Source data below:

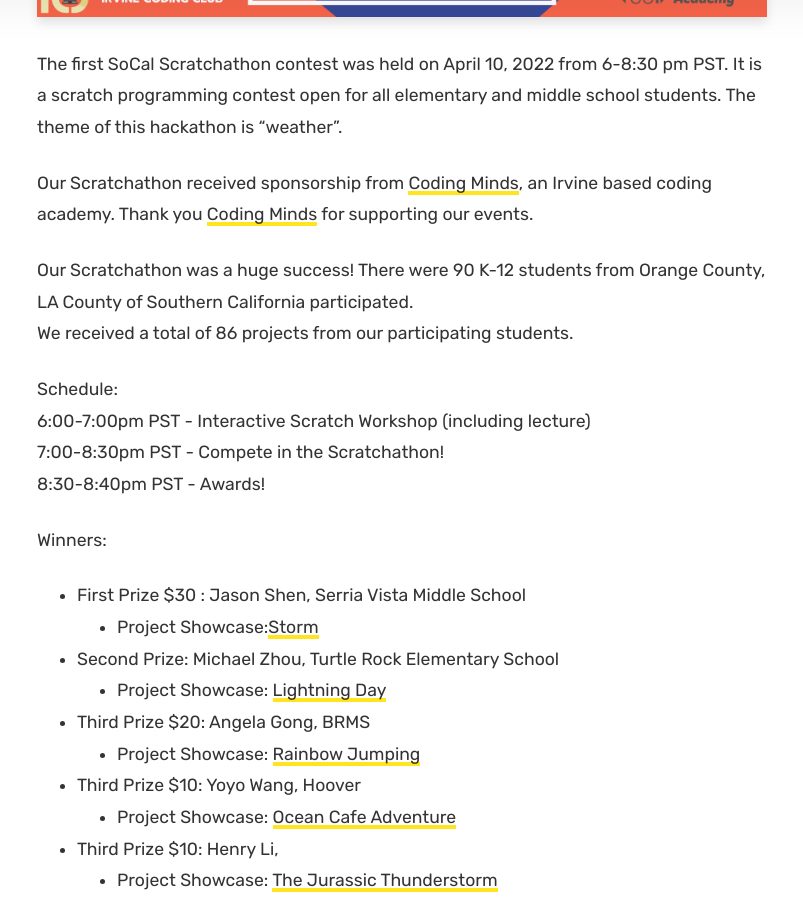
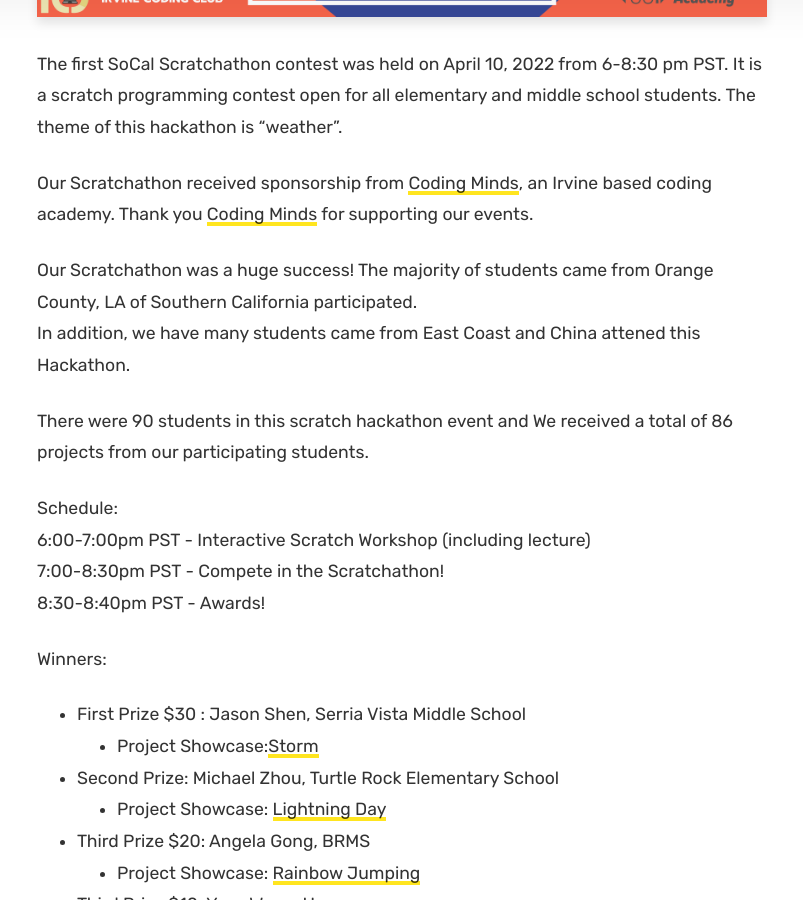
Before and after one commit to irvinecodingclub/irvinecodingclub.github.io, a Jekyll site: the page built from _posts/2022-03-16-scratchathon.md, in a window 1280 px wide and 900 px high, scrolled down 530 px. Shown: the whole window, without its empty margins (48-851 px from the left). Built offline with Jekyll 4.4.1, drawn with Linux system fonts in a browser that asks for light colours; comment, search, counter and statistics services are not loaded.

Commit message:
Update 2022-03-16-scratchathon.md

```diff
--- a/_posts/2022-03-16-scratchathon.md
+++ b/_posts/2022-03-16-scratchathon.md
@@ -16,9 +16,10 @@ The theme of this hackathon is "weather".
 Our Scratchathon received sponsorship from [Coding Minds](https://codingmindsacademy.com/), an Irvine based coding academy.
 Thank you [Coding Minds](https://codingmindsacademy.com/) for supporting our events.
 
-Our Scratchathon was a huge success!
-There were 90 K-12 students from Orange County, LA County of Southern California participated.
-We received a total of 86 projects from our participating students.
+Our Scratchathon was a huge success! The majority of students came from Orange County, LA of Southern California participated.
+In addition, we have many students came from East Coast and China attened this Hackathon.
+
+There were 90 students in this scratch hackathon event and We received a total of 86 projects from our participating students.
 
 Schedule:
 6:00-7:00pm PST - Interactive Scratch Workshop (including lecture)
```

End of Source data.

## To do
Within the entries, find all lines holding "this" and copy each one.

## Worked solution
@@ -16,9 +16,10 @@ The theme of this hackathon is "weather".
+In addition, we have many students came from East Coast and China attened this Hackathon.
+There were 90 students in this scratch hackathon event and We received a total of 86 projects from our participating students.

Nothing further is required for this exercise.